(Recorded data)
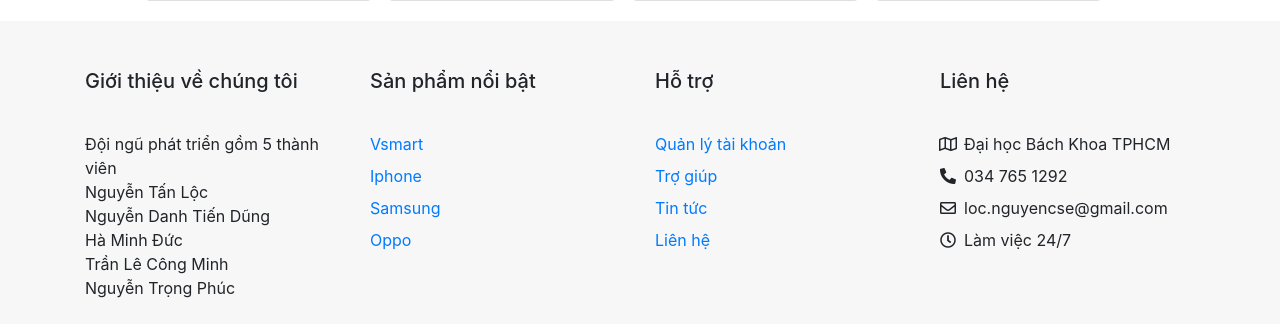
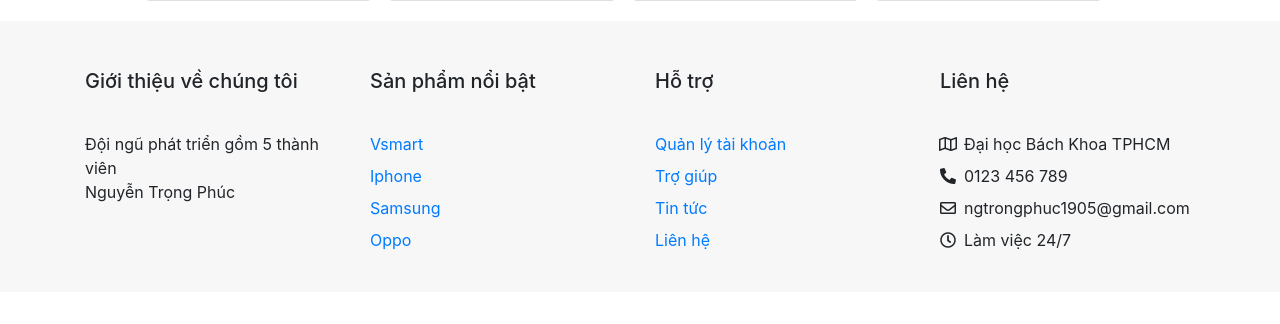
Before and after one commit to PhucNguyen1905/BKPhone, a PHP site: page /BKPhone/ in a window 1280 px wide. Shown: the part 3762-4086 px from the top of the page. After the commit the page ends 4012 px from the top, so only its background shows below. Run offline with PHP 8.4, Linux system fonts and the light colour scheme; data comes from the database, SQL or seed files in the repository; data that the repository does not hold is empty; some libraries are stand-ins or nearby versions.

Commit message:
Update footer.php

```diff
--- a/mvc/views/blocks/footer.php
+++ b/mvc/views/blocks/footer.php
@@ -14,10 +14,6 @@
                 <hr class="color-primary mb-4 mt-0 d-inline-block mx-auto w-60">
 
                 <p class="foot-desc mb-0">Đội ngũ phát triển gồm 5 thành viên</p>
-                <p class="foot-desc mb-0">Nguyễn Tấn Lộc</p>
-                <p class="foot-desc mb-0">Nguyễn Danh Tiến Dũng </p>
-                <p class="foot-desc mb-0">Hà Minh Đức </p>
-                <p class="foot-desc mb-0">Trần Lê Công Minh </p>
                 <p class="foot-desc mb-0">Nguyễn Trọng Phúc </p>
 
             </div>
@@ -89,8 +85,8 @@
                 <ul class="fa-ul foot-desc ml-4">
                     <li class="mb-2"><span class="fa-li"><i class="far fa-map"></i></span>Đại học Bách Khoa TPHCM
                     </li>
-                    <li class="mb-2"><span class="fa-li"><i class="fas fa-phone-alt"></i></span>034 765 1292</li>
-                    <li class="mb-2"><span class="fa-li"><i class="far fa-envelope"></i></span>loc.nguyencse@gmail.com
+                    <li class="mb-2"><span class="fa-li"><i class="fas fa-phone-alt"></i></span>0123 456 789</li>
+                    <li class="mb-2"><span class="fa-li"><i class="far fa-envelope"></i></span>ngtrongphuc1905@gmail.com
                     </li>
                     <li><span class="fa-li"><i class="far fa-clock"></i></span>Làm việc 24/7</li>
                 </ul>
```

Task requirements: Look through the records and gather each line with the word "desc".

Exercise solution:
                 <p class="foot-desc mb-0">Đội ngũ phát triển gồm 5 thành viên</p>
-                <p class="foot-desc mb-0">Nguyễn Tấn Lộc</p>
-                <p class="foot-desc mb-0">Nguyễn Danh Tiến Dũng </p>
-                <p class="foot-desc mb-0">Hà Minh Đức </p>
-                <p class="foot-desc mb-0">Trần Lê Công Minh </p>
                 <p class="foot-desc mb-0">Nguyễn Trọng Phúc </p>
                 <ul class="fa-ul foot-desc ml-4">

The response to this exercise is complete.